Edit difference data
=== Begin Enclosure ===
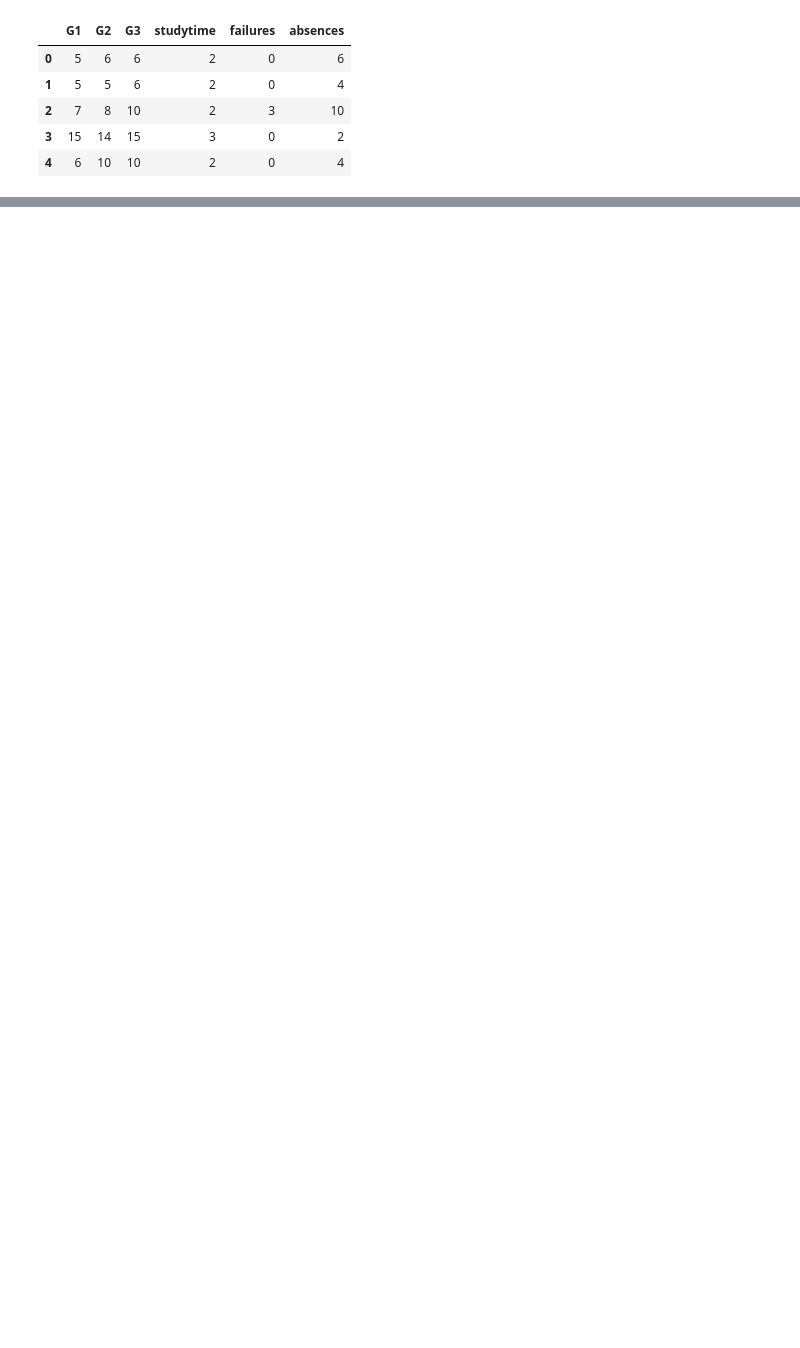
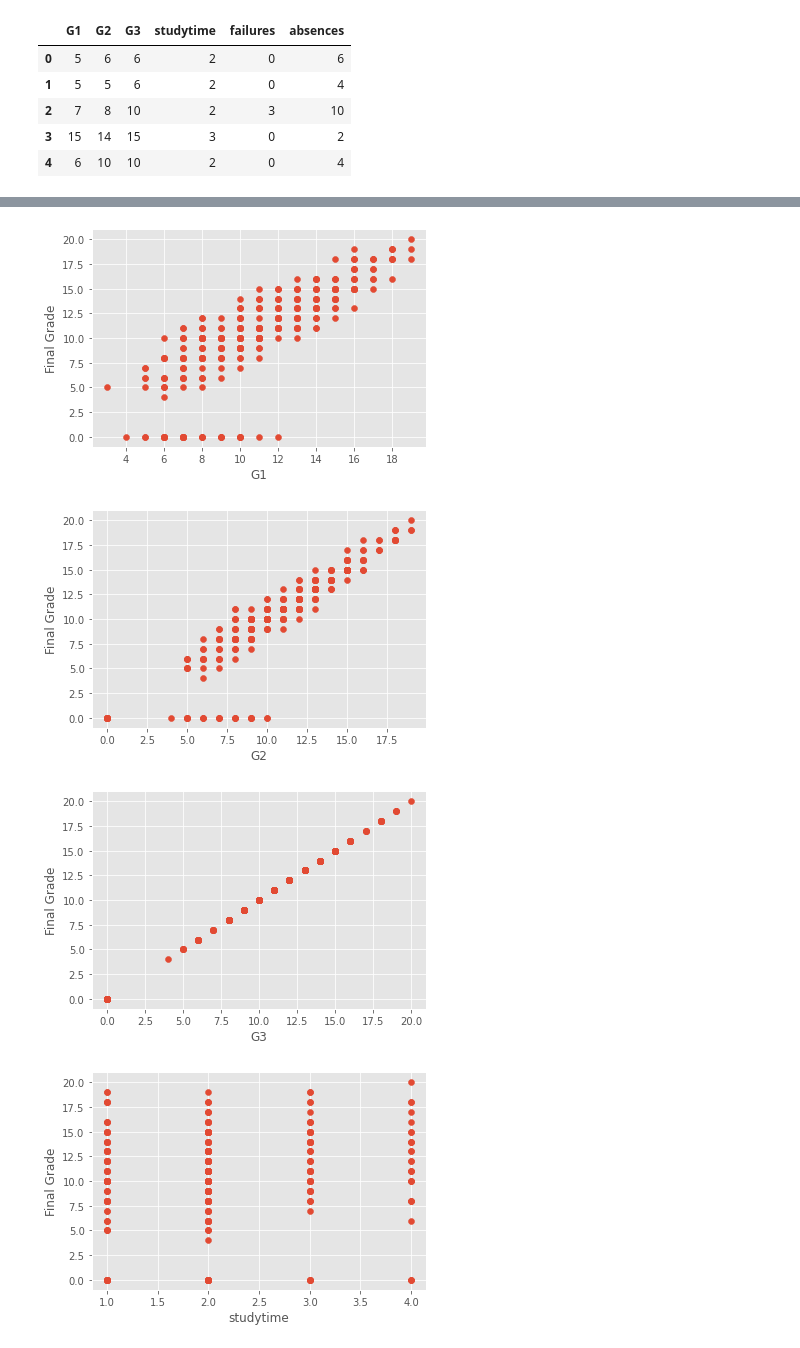
Before and after one commit to owend23/ML, a Jupyter notebook: machine_learning_linear_regression_student_grades.ipynb, the cells around one changed output, grey strips where cells are left out. Cells and saved outputs as stored; diff of their text form; code cells hidden in the pictures; blank space fills up the shorter version.

```diff
--- a/machine_learning_linear_regression_student_grades.ipynb
+++ b/machine_learning_linear_regression_student_grades.ipynb
@@ -78,0 +103,13 @@ for x in range(len(predictions)):
+# %%
+# visualize the linear correlation
+for col in data.columns:
+  style.use("ggplot")
+  plt.scatter(data[col],data["G3"])
+  plt.xlabel(col)
+  plt.ylabel("Final Grade")
+  plt.show()
+# %% [output]
+[figure, added]
+[figure, added]
+[figure, added]
+[figure, added]
```
Also changed, not shown: parts of 4 cells of this notebook.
=== End Enclosure ===
- [Task item]:
Filter the entries down to the lines containing "ipynb". Copy each of those lines.

- [Response]:
Before and after one commit to owend23/ML, a Jupyter notebook: machine_learning_linear_regression_student_grades.ipynb, the cells around one changed output, grey strips where cells are left out. Cells and saved outputs as stored; diff of their text form; code cells hidden in the pictures; blank space fills up the shorter version.
--- a/machine_learning_linear_regression_student_grades.ipynb
+++ b/machine_learning_linear_regression_student_grades.ipynb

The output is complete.